Life Doesn’t End When Everyone Finds Out
In June 2016, I resigned from my position at a church after eight years in order to seek treatment for alcohol abuse. By the time I resigned, my struggle had grown into full-blown alcoholism. I would drink as often as I could, and as much as I could. What started as a way to unwind after a long, stressful day in ministry or life in general eventually turned into an addiction that I could not stop. There’s no exciting start to my addiction, just something that started as once per month turned into once per week, turned into once per day, which turned into whatever I could manage without getting caught.
All the while, I was in a community of people who could have (and would have) stopped me and helped me all along but, instead, I kept my struggles a secret. I tried to solve my problems on my own; this only fueled the addiction, as well as the toxic nature of what I was doing.

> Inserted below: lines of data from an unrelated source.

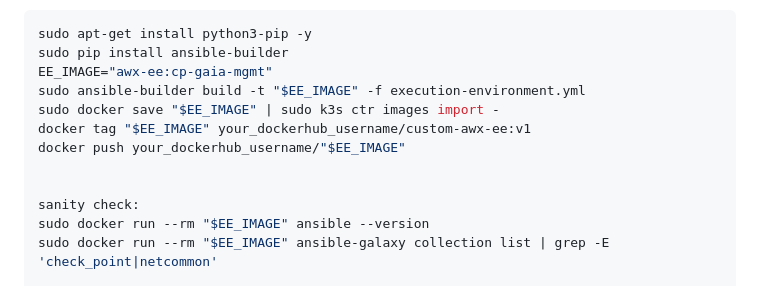
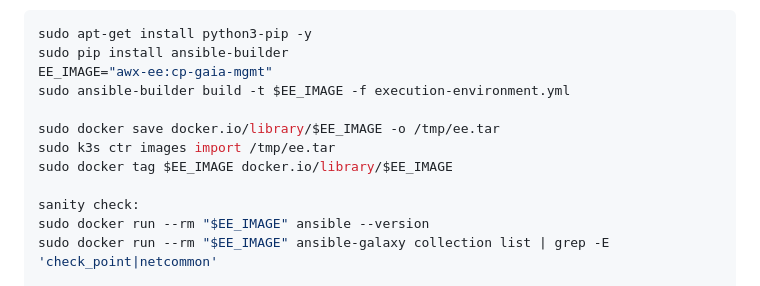
Before and after one commit to airani051346/Ubution, a Markdown page: README.md, the part around the change. Drawn GitHub-style.

```diff
--- a/README.md
+++ b/README.md
@@ -205,11 +205,11 @@ now run following command to create your run-time environment
 sudo apt-get install python3-pip -y
 sudo pip install ansible-builder
 EE_IMAGE="awx-ee:cp-gaia-mgmt"
-sudo ansible-builder build -t "$EE_IMAGE" -f execution-environment.yml
-sudo docker save "$EE_IMAGE" | sudo k3s ctr images import -
-docker tag "$EE_IMAGE" your_dockerhub_username/custom-awx-ee:v1
-docker push your_dockerhub_username/"$EE_IMAGE"
+sudo ansible-builder build -t $EE_IMAGE -f execution-environment.yml
 
+sudo docker save docker.io/library/$EE_IMAGE -o /tmp/ee.tar
+sudo k3s ctr images import /tmp/ee.tar
+sudo docker tag $EE_IMAGE docker.io/library/$EE_IMAGE
 
 sanity check:
 sudo docker run --rm "$EE_IMAGE" ansible --version
```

Our Fear Leads to Isolation
I was afraid that, if people found out what I was up to, my life would be over. I believed that, if people knew I struggled with alcohol, they would view me differently, and I feared that my time in ministry would come to an end. Because of that fear, I kept everything a secret, even largely from my wife. The problem is that sin grows in secret and, therefore, my struggle kept growing and growing and growing.
The reason anyone keeps a struggle a secret is because they’re afraid of the consequences. They typically believe that it’s best to try and solve their problem on their own, rather than deal with what will happen if other people find out the truth. A lot of times, these fears are based entirely in reality. After my confession, people treated me differently. After coming forward, there was good reason that I shouldn’t be serving in specific ministries. As a pastor, I was afraid that if I lost my ministry (which was also my job), I would also lose my way of supporting my family.
And each of those fears was grounded in reality.
Our Fear Reveals Our Idols
While those fears are based in reality, they also revealed something about me; they revealed the idols in my life and where I found my identity. This isn’t to discredit the fear, but it is to point out the reason I wasn’t pursuing sanctification and community was because I had idols in my life.
There were things in my life that I valued and trusted more than Christ. All of my fears were based around losing my idols or control.
I valued my reputation more than I valued pursuing Christ. I trusted my ability to provide, but not God’s ability to provide what I needed. I valued my ministry at church over my ministry to my family.
My life was defined by my ministry, my reputation and my job. Therefore, I believed that my life would “end” if people found out what was going on.
The only reason I thought my life would end was because I had defined my life entirely incorrectly.
“But if we confess our sins to him, he is faithful and just to forgive us our sins and to cleanse us from all wickedness.” 1 John 1:9 (NLT)
Your Life Doesn’t End
Our identities don’t come from our work. Our value doesn’t come from what people think of us, or a job title. Our identity comes from being created and loved by a gracious and creative God.
All along, I had a family that loved me, a community that would support me, and a God who would give me grace. But, I isolated myself, because I thought that was what would keep my life going.
Nothing could have been further from the truth, though. You don’t live your life with people by lying to them, and hiding who you are from them. And you can’t experience all that God has for you while running from Him.
If only I had realized sooner how my sin was blocking me from the life I was supposed to have. It wasn’t that my life would end if everything was exposed, it’s that I needed to reveal the sin in order to let my life begin.
Sean Chandler is a blogger, speaker, YouTuber, and 10-year student ministry veteran. He has written for numerous ministry publications, including Youth Specialties, RelevantMagazine.com, and FaithIt.com. You can read his thoughts on life, sin, and grace on his personal blog, www.seanchandlerlive.com. For his movie reviews, check out youtube.com/seanchandlertalksabout/.
Disclaimer: The views and opinions expressed in the YS Blog are those of the authors and do not necessarily reflect the opinion or position of YS.